‘I saw ducklings today,’ said my husband.
I paused, mid-movement. ‘That’s nice’ was my astute response. The cogs in my brain slowly began to turn. ‘Wait… ducklings? We’re in the middle of winter!’
‘That’s what I thought!’ replied my husband.
Yes, ducklings are usually a feature of springtime. They come out with the other baby birds, helping nature celebrate the arrival of warmer weather. All of creation joins in the festivities. And ducks are no exception.
But sometimes there is an exception. Like ducklings appearing in the middle of winter.
Sometimes there is an exception.
Those winter ducklings had me thinking. There’s a metaphor here somewhere. (I am always on the lookout for a good metaphor.) I thought about winter cliches, how everything appears dead on the outside, how trees look barren and austere, how people and animals go into hibernation.
We experience winters of the soul as well. Sometimes we get stressed or overwhelmed and cannot see the end of it. Like COVID-19. Sometimes we feel our lives are slowly grinding to a halt. Our spiritual lives can feel stagnant, like we have gone into spiritual hibernation. And God can feel distant.
Occasionally, signs of new life appear in the midst of our spiritual winter. We can be visited by ducklings. Or by a flower that refuses to die when it is supposed to, instead bringing us a delightful second bloom. Or by a butterfly that sits on our window, greeting us in the new day.
I sometimes imagine these visits are God’s gifts to us.
Call me sentimental, but I sometimes imagine these visits are God’s gifts to us. He uses his creation as a way of reminding us he is present. He is near. And he has not forgotten us.
These verses come to mind:
‘“Forget the former things;
Do not dwell on the past.
See, I am doing a new thing!
Now it springs up; do you not perceive it?
I am making a way in the wilderness
And streams in the wasteland.”’ (Isaiah 43:18-19 NIV)
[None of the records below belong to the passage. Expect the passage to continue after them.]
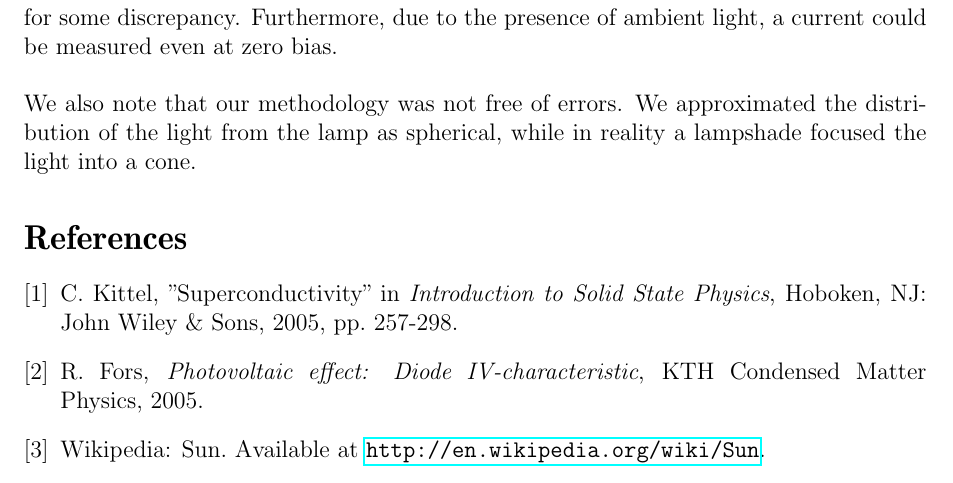
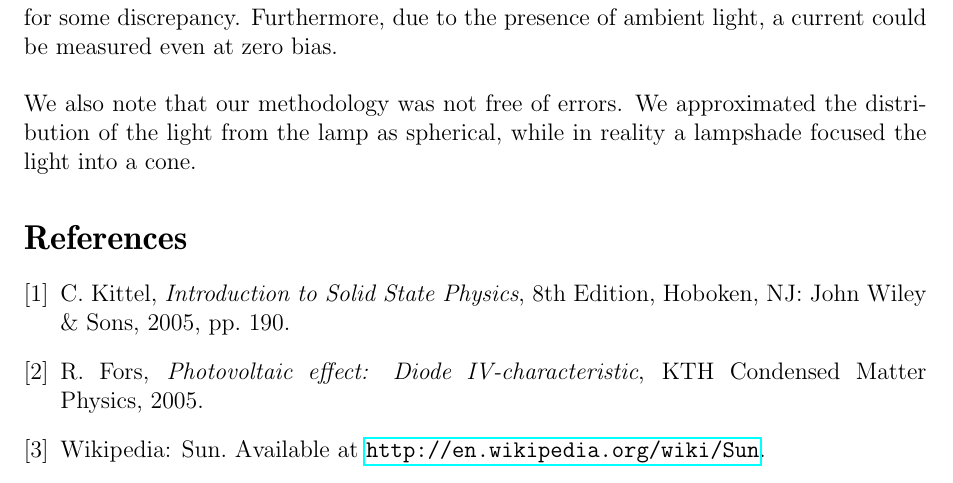
Before and after one commit to SirCunningham/SolarCell, a LaTeX document (report.tex): part of page 8 of 8, cut so that both start at the same text. Compiled offline with pdfLaTeX.

Commit message:
Update report.tex

```diff
--- a/report.tex
+++ b/report.tex
@@ -175,7 +175,7 @@ We found the ideality factor to be $n = \frac{|q|V_0}{k_BT} = 1.93$, which can b
 We also note that our methodology was not free of errors. We approximated the distribution of the light from the lamp as spherical, while in reality a lampshade focused the light into a cone.
 
 \begin{thebibliography}{9}
-\bibitem{kittel} C. Kittel, "Superconductivity" in \emph{Introduction to Solid State Physics}, Hoboken, NJ: John Wiley \& Sons, 2005, pp. 257-298.
+\bibitem{kittel} C. Kittel, \emph{Introduction to Solid State Physics}, 8th Edition, Hoboken, NJ: John Wiley \& Sons, 2005, pp. 190.
 \bibitem{lab_PM} R. Fors, \emph{Photovoltaic effect: Diode IV-characteristic}, KTH Condensed Matter Physics, 2005.
 \bibitem{sun} Wikipedia: Sun. Available at \url{http://en.wikipedia.org/wiki/Sun}.
 \end{thebibliography}
```
Also changed, not shown: report.tex (2 more changed lines).
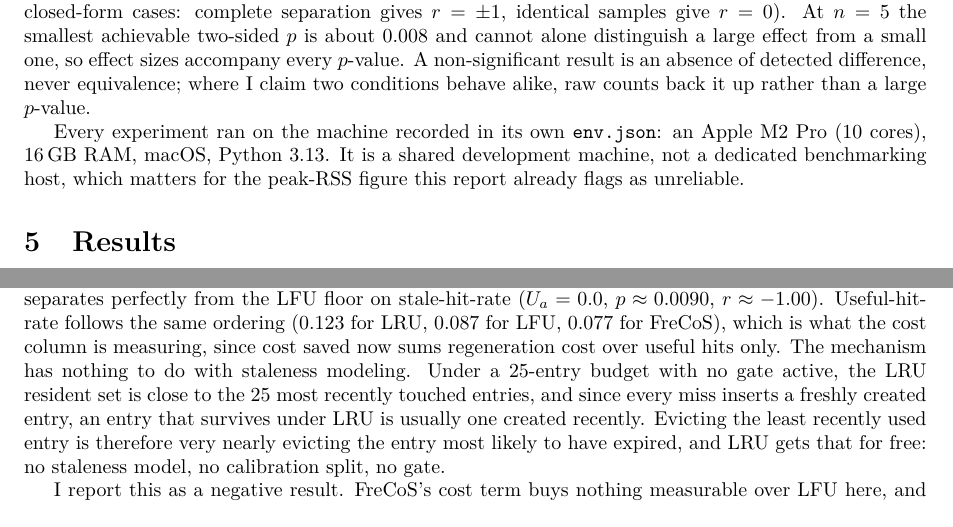
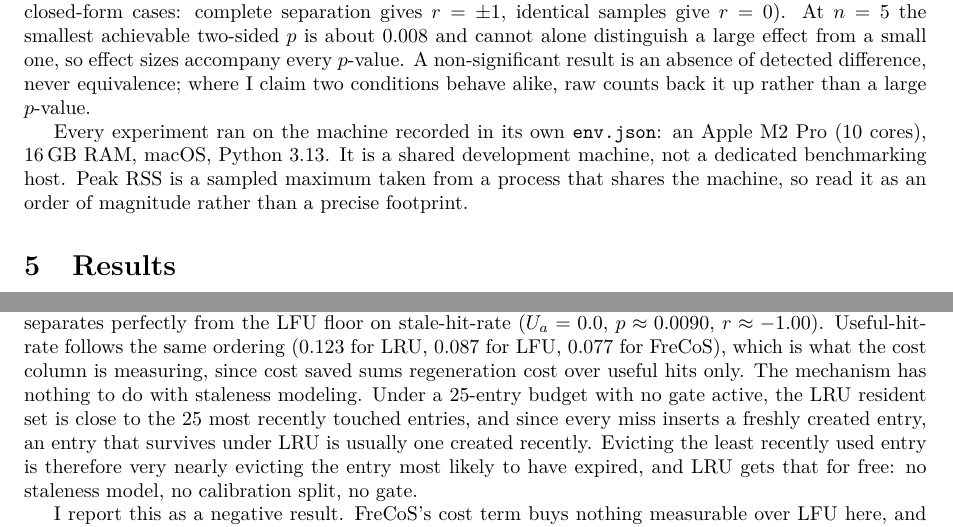
Before and after one commit to LiorLotan2/frecos, a LaTeX paper (report/report.tex): two parts of pages 5 and 9 of 12, joined at a grey line, cut so that both start at the same text. Compiled offline with pdfLaTeX.

Commit message:
Fix three consistency slips left after the renumbering
The setup section still described peak RSS as a figure "this report already flags
as unreliable", which stopped being true once RSS became a sampled maximum; it
now states what the number is and how to read it on a shared machine. Section 5.3
said cost saved "now" sums over useful hits, which reads as a changelog rather
than a definition. The conclusion's cross-reference to Section 1.1 was
hardcoded; Motivation carries a label and the reference resolves through it.

Co-Authored-By: Claude Opus 5 <noreply@anthropic.com>

```diff
--- a/report/report.tex
+++ b/report/report.tex
@@ -374,8 +375,8 @@ claim two conditions behave alike, raw counts back it up rather than a large $p$
 
 Every experiment ran on the machine recorded in its own \texttt{env.json}: an Apple M2 Pro
 (10 cores), 16\,GB RAM, macOS, Python 3.13. It is a shared development machine, not a
-dedicated benchmarking host, which matters for the peak-RSS figure this report already
-flags as unreliable.
+dedicated benchmarking host. Peak RSS is a sampled maximum taken from a process that
+shares the machine, so read it as an order of magnitude rather than a precise footprint.
 
 \section{Results}
 
@@ -612,7 +613,7 @@ not significant at $n=5$) and is strictly lower on stale-hit-rate ($U_a=25.0$,
 $p\approx0.0090$, $r\approx1.00$, perfect separation). It also separates perfectly from the
 LFU floor on stale-hit-rate ($U_a=0.0$, $p\approx0.0090$, $r\approx-1.00$).
 Useful-hit-rate follows the same ordering (0.123 for LRU, 0.087 for LFU, 0.077 for
-FreCoS), which is what the cost column is measuring, since cost saved now sums
+FreCoS), which is what the cost column is measuring, since cost saved sums
 regeneration cost over useful hits only. The mechanism has nothing to do with staleness
 modeling. Under a 25-entry budget with no gate active, the LRU resident set is close to
 the 25 most recently touched entries, and since every miss inserts a freshly created
```
Also changed, not shown: report/report.pdf, report/report.tex (3 more changed lines).
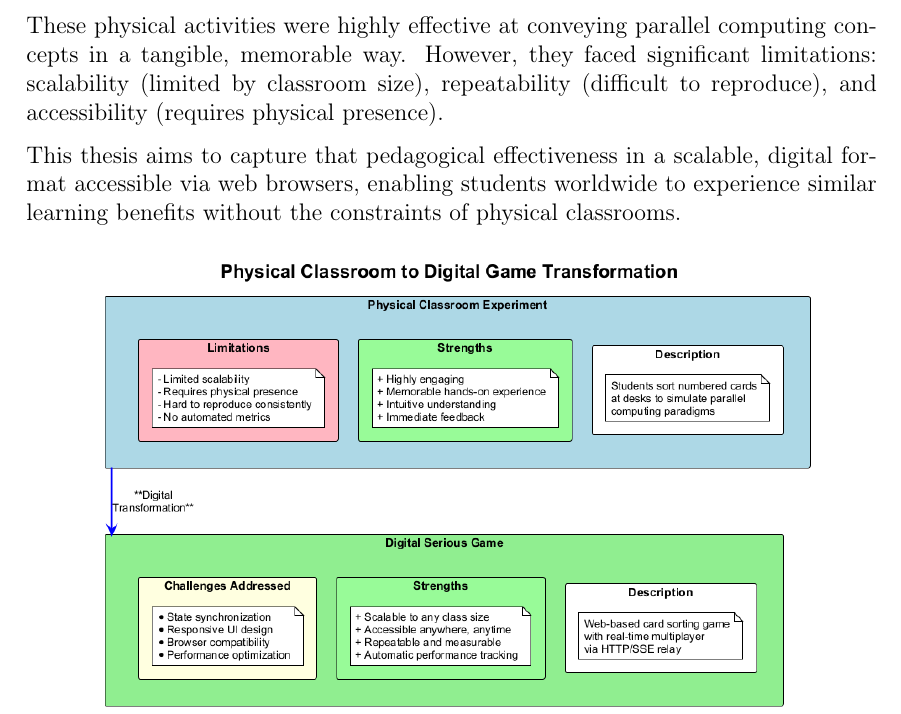
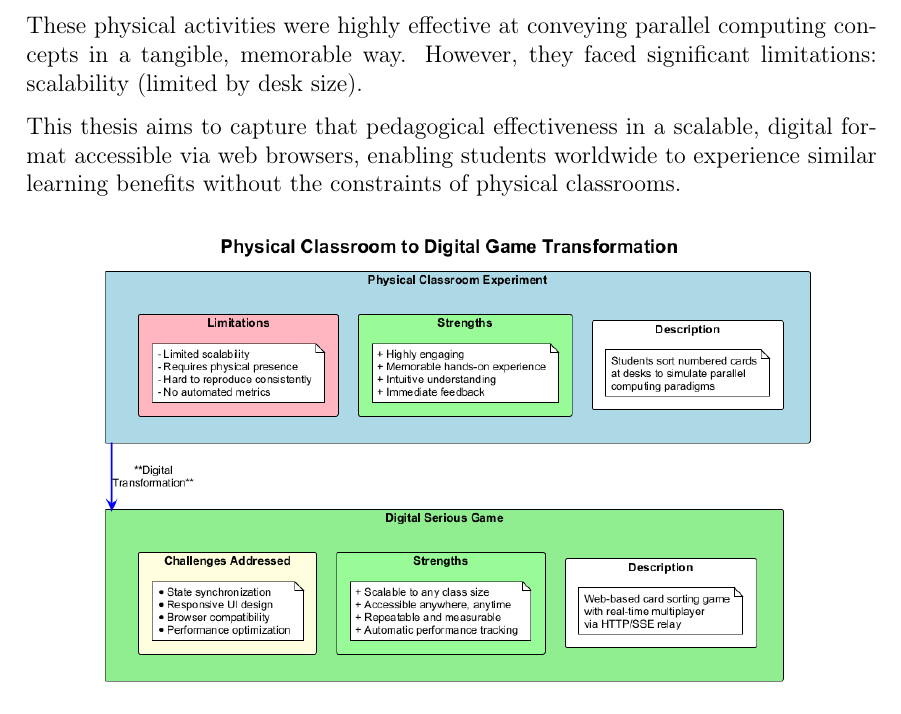
Before and after one commit to Siponek/HPC-thesis, a LaTeX thesis (main.tex, which reads chapters/01-introduction.tex): part of page 21 of 170, cut so that both start at the same text. Compiled offline with pdfLaTeX.

Commit message:
fix for scalability issue in introduction chapter

```diff
--- a/chapters/01-introduction.tex
+++ b/chapters/01-introduction.tex
@@ -50,7 +50,7 @@ The pedagogical approach underlying this thesis stems from classroom experiments
 	\item \textbf{OpenMP Simulation}: Multiple students work collaboratively at a shared desk with all cards visible in a common container, using private buffer areas for local sorting—demonstrating shared memory parallelism with thread-local storage
 \end{itemize}
 
-These physical activities were highly effective at conveying parallel computing concepts in a tangible, memorable way. However, they faced significant limitations: scalability (limited by classroom size), repeatability (difficult to reproduce), and accessibility (requires physical presence).
+These physical activities were highly effective at conveying parallel computing concepts in a tangible, memorable way. However, they faced significant limitations: scalability (limited by desk size).
 
 This thesis aims to capture that pedagogical effectiveness in a scalable, digital format accessible via web browsers, enabling students worldwide to experience similar learning benefits without the constraints of physical classrooms.
 
```
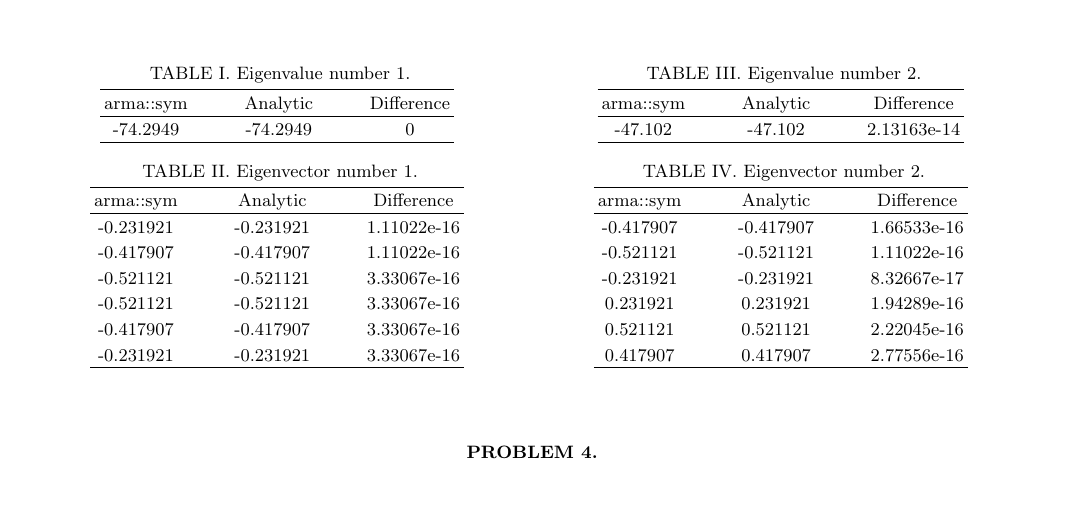
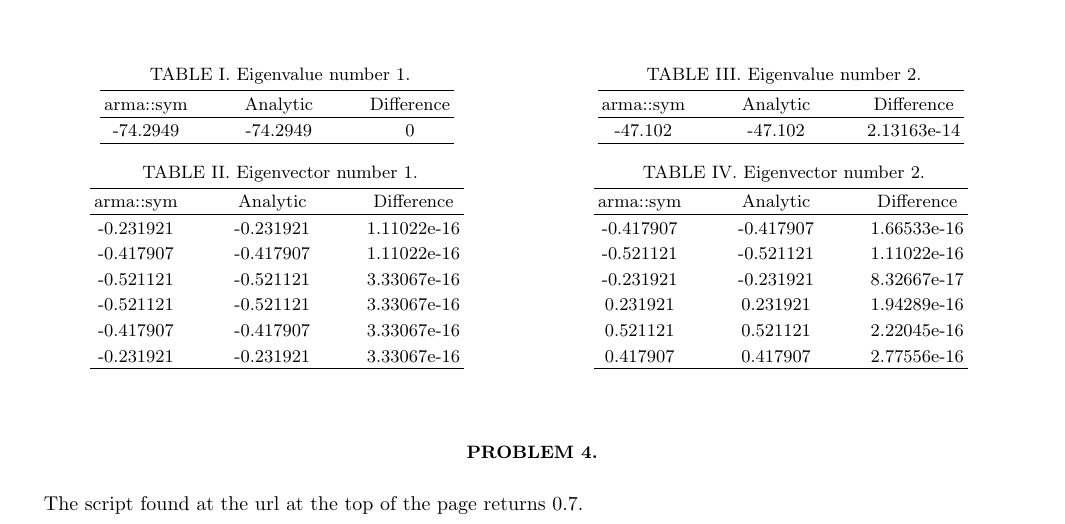
Before and after one commit to Jonaproitz/H21_Project_2_3150, a LaTeX paper (LaTeX/project_2.tex): part of page 1 of 2, cut so that both start at the same text. Compiled offline with pdfLaTeX; a LaTeX package or settings file that is missing is left out.

Commit message:
Solve problem 4?

```diff
--- a/LaTeX/project_2.tex
+++ b/LaTeX/project_2.tex
@@ -315,6 +315,7 @@
 
 
 \section*{Problem 4.}
+    The script found at the url at the top of the page returns 0.7.
 
 
 \end{document}
```
Also changed, not shown: LaTeX/project_2.pdf.
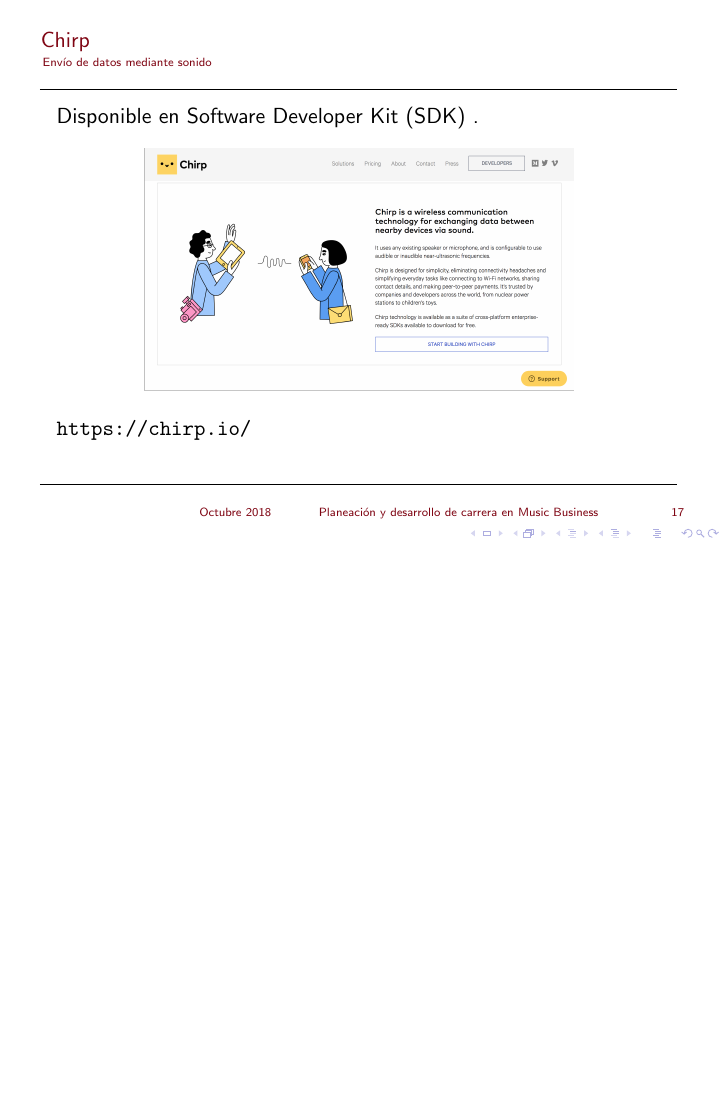
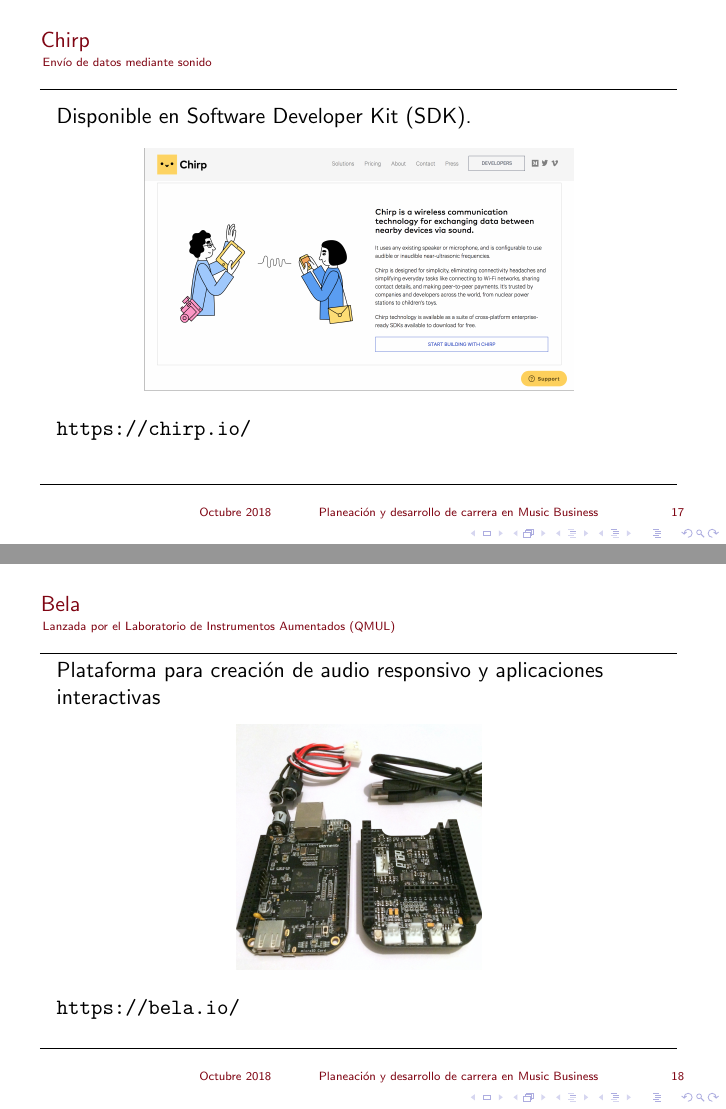
Before and after one commit to pauloesteban/udla, LaTeX slides (music-business-slides/udla-presentacion.tex): page 17 of 18 before the commit and pages 17 and 18 of 19 after it, the two joined at a grey line, the shorter picture padded with empty space. Compiled offline with pdfLaTeX.

Commit message:
Agregada diapositiva sobre Bela

```diff
--- a/music-business-slides/udla-presentacion.tex
+++ b/music-business-slides/udla-presentacion.tex
@@ -334,13 +334,25 @@
 	\begin{frame}
 		\frametitle{Chirp}
 		\framesubtitle{Envío de datos mediante sonido}
-		Disponible en Software Developer Kit (SDK) .
+		Disponible en Software Developer Kit (SDK).
 		\begin{figure}[h]
     			\centering
     			\includegraphics[width=0.7\textwidth]{images/chirp}
     			\label{fig:8}
     		\end{figure}
 		\url{https://chirp.io/}
+	\end{frame}
+	%
+	\begin{frame}
+		\frametitle{Bela}
+		\framesubtitle{Lanzada por el Laboratorio de Instrumentos Aumentados (QMUL)}
+		Plataforma para creación de audio responsivo y aplicaciones interactivas
+		\begin{figure}[h]
+    			\centering
+    			\includegraphics[width=0.4\textwidth]{images/starter-2.jpg}
+    			\label{fig:9}
+    		\end{figure}
+		\url{https://bela.io/}
 	\end{frame}
 	%
     	\begin{frame}%[allowframebreaks]
```
Also changed, not shown: music-business-slides/images/mini-kit.jpg (added), music-business-slides/images/starter-2.jpg (added).
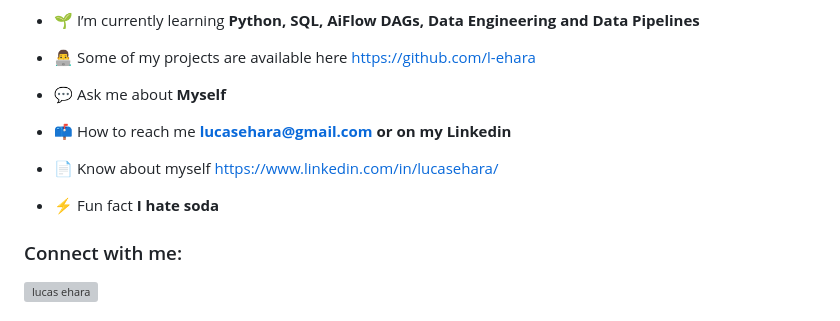
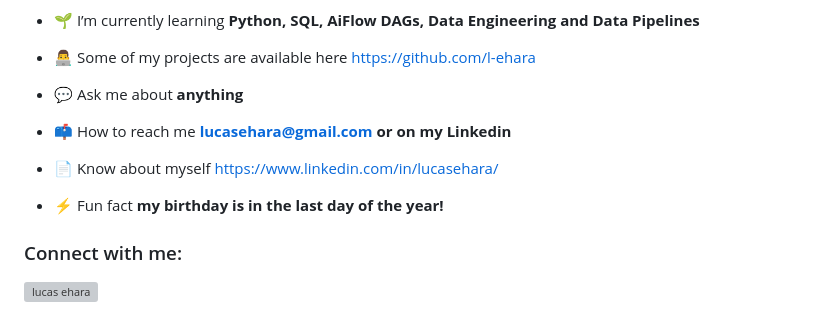
Before and after one commit to l-ehara/l-ehara, a Markdown page: README.md, the part around the change. Drawn GitHub-style; grey boxes are pictures that could not be loaded.

```diff
--- a/README.md
+++ b/README.md
@@ -7,13 +7,13 @@
 
 - 👨‍💻 Some of my projects are available here [https://github.com/l-ehara](https://github.com/l-ehara)
 
-- 💬 Ask me about **Myself**
+- 💬 Ask me about **anything**
 
 - 📫 How to reach me **lucasehara@gmail.com or on my Linkedin**
 
 - 📄 Know about myself [https://www.linkedin.com/in/lucasehara/](https://www.linkedin.com/in/lucasehara/)
 
-- ⚡ Fun fact **I hate soda**
+- ⚡ Fun fact **my birthday is in the last day of the year!**
 
 <h3 align="left">Connect with me:</h3>
 <p align="left">
```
I can just imagine God forging a new path in the middle of a barren wasteland – a land plunged into the depths of cold winter – and causing a little trickle of water to carve its way through the dry ground. I can imagine that trickle gathering momentum and becoming a stream, bringing signs of green to the wasteland like a sigh of relief.
God has ways of surprising us with newness and freshness.
God is in the habit of breathing life into things we thought had died. God has ways of surprising us with newness in our daily grind and freshness in our stagnation. It can be hard to believe God is capable of such goodness when we are in the death throes of winter.
But even in the cruelest winters, God is at work behind the scenes, planning new friendships and healings and promises for us. I love the way God works – not always within my timeframes, that is true, but always looking to bring forth his restoration and holiness and beauty.
Have you been visited by metaphorical ducklings in a time of winter? How have you seen God at work in your life, even when you thought he was absent? Share your story. Let’s have a countercultural conversation.